    that the fridge door had been open and they found me in there taking a nap. No moral to that story. Just felt like sharing.

  • Kait

    Fun(?) fact: my boyfriend either didn’t get the “don’t go in the fridge” memo or didn’t care. One day, while playing hide and seek, he decided an abandoned fridge on the side of the street was the PERFECT spot to hide…. except for the fact that you can’t escape once inside and he neeeearly suffocated until someone finally seeked him. Safe to say I, too, will be reminding future offspring to avoid refrigerators :]

  • Charlotte


  • Leandra Medine

    No nail polish til high school

  • MW

    My mother stopped me from shaving my legs above the knee when I started shaving…thank you, oh wise selfish one. I was also perpetually afraid of a big truck passing by and taking a limb with it when I was in the car. Not sure if my mom bestowed than one on me or if I heard it at a friend’s house. The no candy from strangers thing was a biggy. But mostly junk food. Beware of junk food.

  • belulopezchamba

    My parents are doctors. With that sentence only you can imagine all the things they’ve told me not to do in case of, but one that I clearly rember is not to touch the skin behind my ears because it had a “chip” that if you touched it, it could kill me. I realised that it was a lie when I was 17, yeah, no the brightesT kid on the block. BEST PARENTS EVAR.

  • Amanda perry

    My grandfather would tell me that sucking my thumb would cause my thumb to catalyst shrink and eventually dissolve like a lollipop. Addtionally he instilled the fear that making too many funny faces would one day make my face permently stay like that forever.

  • maes

    Not necessarily a scarring moment, but I would never eat onions because they made people cry and so my aunt told me they were vegetarian and fell from the sky.
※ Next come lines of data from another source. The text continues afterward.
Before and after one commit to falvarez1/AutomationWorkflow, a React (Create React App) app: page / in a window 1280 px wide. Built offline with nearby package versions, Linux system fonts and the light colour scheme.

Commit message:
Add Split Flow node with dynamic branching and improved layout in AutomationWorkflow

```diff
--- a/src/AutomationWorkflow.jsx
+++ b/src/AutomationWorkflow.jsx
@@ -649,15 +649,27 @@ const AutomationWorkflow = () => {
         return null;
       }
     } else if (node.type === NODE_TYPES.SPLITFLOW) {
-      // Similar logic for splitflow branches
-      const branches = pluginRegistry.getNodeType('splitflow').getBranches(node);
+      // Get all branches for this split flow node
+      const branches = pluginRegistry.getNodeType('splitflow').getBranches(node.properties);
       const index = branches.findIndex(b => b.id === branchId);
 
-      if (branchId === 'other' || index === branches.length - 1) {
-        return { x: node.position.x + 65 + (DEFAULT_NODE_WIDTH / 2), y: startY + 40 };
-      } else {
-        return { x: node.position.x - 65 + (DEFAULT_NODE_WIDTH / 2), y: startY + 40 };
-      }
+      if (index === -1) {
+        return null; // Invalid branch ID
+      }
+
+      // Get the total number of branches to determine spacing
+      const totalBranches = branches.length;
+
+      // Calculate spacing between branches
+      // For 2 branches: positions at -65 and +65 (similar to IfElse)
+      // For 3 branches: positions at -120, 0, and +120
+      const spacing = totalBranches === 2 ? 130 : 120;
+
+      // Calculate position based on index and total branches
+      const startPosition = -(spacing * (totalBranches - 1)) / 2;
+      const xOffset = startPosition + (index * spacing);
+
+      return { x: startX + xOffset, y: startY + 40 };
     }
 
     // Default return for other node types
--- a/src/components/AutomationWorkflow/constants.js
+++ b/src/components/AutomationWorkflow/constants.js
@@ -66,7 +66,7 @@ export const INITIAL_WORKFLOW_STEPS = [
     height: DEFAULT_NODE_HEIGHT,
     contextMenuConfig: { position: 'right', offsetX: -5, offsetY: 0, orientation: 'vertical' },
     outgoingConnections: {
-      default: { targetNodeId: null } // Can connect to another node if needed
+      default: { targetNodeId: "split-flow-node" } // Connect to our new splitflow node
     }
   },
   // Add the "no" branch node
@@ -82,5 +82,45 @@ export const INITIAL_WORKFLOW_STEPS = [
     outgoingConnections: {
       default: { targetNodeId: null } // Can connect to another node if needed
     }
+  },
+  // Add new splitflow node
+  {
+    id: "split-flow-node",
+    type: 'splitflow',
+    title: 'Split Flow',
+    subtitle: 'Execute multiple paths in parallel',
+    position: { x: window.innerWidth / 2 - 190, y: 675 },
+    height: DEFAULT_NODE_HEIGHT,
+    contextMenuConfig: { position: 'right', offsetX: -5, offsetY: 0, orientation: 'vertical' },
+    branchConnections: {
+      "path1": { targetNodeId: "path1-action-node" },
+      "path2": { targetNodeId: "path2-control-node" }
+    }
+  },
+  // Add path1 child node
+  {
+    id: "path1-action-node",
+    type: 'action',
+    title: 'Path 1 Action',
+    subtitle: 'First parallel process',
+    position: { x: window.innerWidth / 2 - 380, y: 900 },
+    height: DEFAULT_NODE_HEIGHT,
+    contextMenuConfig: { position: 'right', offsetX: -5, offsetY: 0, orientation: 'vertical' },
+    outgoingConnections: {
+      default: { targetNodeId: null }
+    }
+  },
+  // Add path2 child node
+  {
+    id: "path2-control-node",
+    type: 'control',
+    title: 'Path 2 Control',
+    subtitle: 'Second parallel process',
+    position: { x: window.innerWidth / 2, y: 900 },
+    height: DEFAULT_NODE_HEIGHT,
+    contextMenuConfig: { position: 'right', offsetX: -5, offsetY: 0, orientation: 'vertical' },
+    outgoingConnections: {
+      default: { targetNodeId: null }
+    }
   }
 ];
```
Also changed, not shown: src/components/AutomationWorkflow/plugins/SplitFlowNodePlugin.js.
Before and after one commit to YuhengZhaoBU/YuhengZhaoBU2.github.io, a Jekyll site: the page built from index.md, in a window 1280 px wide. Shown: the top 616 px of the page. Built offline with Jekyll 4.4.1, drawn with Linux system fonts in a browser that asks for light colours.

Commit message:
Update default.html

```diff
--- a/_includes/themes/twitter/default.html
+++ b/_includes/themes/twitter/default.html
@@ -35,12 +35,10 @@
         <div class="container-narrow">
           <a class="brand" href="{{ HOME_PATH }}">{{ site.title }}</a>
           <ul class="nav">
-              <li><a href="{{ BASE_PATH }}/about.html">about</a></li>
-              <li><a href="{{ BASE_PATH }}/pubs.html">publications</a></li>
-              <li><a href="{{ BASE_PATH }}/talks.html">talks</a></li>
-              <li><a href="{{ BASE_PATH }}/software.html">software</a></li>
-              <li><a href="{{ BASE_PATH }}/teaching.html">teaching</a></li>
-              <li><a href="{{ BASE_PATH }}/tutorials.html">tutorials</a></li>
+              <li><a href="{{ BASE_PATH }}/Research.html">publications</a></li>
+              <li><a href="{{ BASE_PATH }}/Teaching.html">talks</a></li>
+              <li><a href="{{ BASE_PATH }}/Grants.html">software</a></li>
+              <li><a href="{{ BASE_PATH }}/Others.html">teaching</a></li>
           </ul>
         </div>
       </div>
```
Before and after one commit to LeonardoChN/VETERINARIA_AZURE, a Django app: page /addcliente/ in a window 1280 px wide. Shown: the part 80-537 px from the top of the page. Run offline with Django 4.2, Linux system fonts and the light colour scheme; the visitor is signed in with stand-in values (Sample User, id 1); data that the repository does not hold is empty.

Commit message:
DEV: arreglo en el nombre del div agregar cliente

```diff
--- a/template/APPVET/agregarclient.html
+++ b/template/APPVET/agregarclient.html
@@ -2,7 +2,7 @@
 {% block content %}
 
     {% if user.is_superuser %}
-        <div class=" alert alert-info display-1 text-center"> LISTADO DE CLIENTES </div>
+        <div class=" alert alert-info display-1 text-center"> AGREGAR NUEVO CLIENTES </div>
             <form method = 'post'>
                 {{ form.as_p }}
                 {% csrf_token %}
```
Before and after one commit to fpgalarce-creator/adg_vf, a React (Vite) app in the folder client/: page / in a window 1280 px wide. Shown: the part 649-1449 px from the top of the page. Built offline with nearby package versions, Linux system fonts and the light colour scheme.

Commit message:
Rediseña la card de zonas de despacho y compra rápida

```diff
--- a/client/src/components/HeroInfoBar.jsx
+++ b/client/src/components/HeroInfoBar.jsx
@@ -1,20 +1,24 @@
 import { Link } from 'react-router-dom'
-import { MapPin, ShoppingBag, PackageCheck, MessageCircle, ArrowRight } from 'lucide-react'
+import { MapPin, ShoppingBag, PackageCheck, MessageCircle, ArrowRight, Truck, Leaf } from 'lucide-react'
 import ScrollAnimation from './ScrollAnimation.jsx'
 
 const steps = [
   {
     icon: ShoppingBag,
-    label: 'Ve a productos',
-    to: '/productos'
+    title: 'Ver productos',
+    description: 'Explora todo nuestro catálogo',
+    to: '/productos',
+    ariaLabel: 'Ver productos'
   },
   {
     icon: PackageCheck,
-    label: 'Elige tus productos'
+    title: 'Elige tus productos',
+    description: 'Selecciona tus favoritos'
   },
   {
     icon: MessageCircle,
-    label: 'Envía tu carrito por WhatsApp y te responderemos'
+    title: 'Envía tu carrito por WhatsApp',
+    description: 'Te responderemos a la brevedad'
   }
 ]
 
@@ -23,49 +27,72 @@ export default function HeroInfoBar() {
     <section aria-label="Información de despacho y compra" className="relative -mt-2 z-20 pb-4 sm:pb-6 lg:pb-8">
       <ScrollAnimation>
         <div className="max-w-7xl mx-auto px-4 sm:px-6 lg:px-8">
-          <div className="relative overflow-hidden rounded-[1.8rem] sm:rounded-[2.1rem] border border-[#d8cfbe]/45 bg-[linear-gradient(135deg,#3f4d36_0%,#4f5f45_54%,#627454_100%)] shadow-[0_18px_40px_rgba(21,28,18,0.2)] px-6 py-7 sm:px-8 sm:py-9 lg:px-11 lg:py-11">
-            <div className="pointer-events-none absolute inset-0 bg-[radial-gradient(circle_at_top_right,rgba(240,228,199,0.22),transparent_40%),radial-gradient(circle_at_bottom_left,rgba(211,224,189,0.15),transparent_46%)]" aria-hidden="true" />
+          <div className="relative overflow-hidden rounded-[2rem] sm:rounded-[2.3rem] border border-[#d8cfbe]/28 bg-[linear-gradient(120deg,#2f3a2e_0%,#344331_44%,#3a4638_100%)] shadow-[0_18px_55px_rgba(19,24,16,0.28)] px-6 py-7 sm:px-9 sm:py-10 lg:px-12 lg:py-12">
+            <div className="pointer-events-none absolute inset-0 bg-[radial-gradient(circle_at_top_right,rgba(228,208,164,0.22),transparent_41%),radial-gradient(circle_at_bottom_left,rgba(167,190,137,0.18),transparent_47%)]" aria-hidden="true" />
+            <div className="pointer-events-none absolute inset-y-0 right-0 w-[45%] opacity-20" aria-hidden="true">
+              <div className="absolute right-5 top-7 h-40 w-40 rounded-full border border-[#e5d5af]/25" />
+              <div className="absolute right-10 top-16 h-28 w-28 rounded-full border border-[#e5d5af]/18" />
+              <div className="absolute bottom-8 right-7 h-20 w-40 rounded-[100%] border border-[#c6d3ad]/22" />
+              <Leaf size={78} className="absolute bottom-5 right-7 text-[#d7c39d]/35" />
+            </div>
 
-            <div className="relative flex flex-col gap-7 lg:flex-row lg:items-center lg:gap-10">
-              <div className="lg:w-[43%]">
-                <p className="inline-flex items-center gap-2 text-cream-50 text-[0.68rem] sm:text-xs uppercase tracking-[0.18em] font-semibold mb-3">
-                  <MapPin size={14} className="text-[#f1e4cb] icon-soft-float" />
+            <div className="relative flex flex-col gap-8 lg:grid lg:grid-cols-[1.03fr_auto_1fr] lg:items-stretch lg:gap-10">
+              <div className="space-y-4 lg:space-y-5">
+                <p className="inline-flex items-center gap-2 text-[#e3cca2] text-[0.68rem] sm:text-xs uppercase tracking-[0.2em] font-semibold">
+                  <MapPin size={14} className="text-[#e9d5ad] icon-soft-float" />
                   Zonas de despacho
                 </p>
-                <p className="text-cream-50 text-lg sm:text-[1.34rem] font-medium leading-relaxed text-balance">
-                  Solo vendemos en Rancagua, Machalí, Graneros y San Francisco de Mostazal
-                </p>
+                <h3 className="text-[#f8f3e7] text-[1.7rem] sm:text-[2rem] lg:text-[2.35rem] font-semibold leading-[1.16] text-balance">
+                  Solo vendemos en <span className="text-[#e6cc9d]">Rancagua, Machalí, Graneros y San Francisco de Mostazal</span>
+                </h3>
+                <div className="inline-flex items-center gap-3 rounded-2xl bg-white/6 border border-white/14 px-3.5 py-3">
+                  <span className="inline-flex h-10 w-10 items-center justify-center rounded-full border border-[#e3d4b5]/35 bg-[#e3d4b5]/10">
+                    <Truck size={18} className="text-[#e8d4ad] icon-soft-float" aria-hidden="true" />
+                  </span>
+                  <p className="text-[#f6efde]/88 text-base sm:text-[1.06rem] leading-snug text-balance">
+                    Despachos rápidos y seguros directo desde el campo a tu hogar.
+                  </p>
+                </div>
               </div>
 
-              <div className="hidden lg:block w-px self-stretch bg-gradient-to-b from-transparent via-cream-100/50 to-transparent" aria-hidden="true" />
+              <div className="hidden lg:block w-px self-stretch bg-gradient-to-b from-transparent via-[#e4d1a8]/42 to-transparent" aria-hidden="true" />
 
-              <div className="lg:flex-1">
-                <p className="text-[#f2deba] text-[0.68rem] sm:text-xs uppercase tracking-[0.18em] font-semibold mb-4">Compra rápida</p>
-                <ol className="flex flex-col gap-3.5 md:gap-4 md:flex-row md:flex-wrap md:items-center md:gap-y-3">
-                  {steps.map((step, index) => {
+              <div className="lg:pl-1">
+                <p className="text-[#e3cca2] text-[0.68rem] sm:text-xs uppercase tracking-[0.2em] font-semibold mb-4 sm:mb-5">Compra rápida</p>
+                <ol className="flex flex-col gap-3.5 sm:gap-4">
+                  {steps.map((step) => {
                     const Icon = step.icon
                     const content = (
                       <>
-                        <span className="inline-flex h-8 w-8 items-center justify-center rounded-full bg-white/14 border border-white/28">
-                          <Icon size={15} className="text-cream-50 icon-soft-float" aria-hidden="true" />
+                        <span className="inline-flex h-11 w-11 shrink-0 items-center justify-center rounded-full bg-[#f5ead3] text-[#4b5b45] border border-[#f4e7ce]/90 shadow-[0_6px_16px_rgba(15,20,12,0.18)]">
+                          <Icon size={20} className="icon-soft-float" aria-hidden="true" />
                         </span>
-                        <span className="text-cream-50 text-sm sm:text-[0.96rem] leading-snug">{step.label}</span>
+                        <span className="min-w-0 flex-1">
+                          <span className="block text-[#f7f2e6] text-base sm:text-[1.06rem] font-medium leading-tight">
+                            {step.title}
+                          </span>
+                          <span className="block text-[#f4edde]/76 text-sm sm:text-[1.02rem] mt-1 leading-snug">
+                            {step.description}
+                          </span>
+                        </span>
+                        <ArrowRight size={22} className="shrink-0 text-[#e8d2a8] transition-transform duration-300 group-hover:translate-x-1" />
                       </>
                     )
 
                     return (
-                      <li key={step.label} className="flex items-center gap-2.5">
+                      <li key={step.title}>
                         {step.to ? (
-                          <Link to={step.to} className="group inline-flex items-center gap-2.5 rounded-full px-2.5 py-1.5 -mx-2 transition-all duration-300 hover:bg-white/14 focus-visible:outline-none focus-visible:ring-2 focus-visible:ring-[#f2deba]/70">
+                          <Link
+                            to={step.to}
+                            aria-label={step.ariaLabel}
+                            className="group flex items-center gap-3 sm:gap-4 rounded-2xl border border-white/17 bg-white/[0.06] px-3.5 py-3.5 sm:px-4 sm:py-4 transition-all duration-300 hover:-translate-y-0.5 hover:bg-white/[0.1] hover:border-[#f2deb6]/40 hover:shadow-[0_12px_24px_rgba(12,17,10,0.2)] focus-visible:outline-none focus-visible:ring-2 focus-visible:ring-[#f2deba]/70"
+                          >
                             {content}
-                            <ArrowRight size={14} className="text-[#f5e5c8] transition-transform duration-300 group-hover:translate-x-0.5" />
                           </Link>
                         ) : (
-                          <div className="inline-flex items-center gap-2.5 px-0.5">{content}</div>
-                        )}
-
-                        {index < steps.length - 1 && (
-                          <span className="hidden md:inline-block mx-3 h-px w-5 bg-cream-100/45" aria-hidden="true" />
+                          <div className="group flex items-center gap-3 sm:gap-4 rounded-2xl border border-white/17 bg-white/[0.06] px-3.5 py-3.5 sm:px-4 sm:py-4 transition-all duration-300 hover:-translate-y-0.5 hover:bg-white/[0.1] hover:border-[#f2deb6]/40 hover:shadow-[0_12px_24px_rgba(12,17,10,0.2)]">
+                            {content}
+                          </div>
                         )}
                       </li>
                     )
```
I still blame her for how gullible I am today

  • “If you drown in the swimming pool, don’t you come home howling!”

    (after I decided, at 10, I was going to spend the day at our local swimming pool, full stop. (couldn’t swim at that age but tried to learn)

  • Charlotte

    If you cross your eyes and then close them they will stick that way.

  • Alejandra

    21 and still not allowed to eat a banana before bedtime.. According to my mom I will wake up with a crooked mouth.

  • sarah

    late to this post, but hey…better than never?

    my mom has always told me that if i wear mismatching pajamas to sleep, i’ll have bad dreams.
    also, parents always told me as a kid that chocolate made ants. for the first 6 years of my life, i thought chocolate crumbs literally TURNED INTO ants.

    ^^^these are terrifying. it’s a wonder i survived childhood.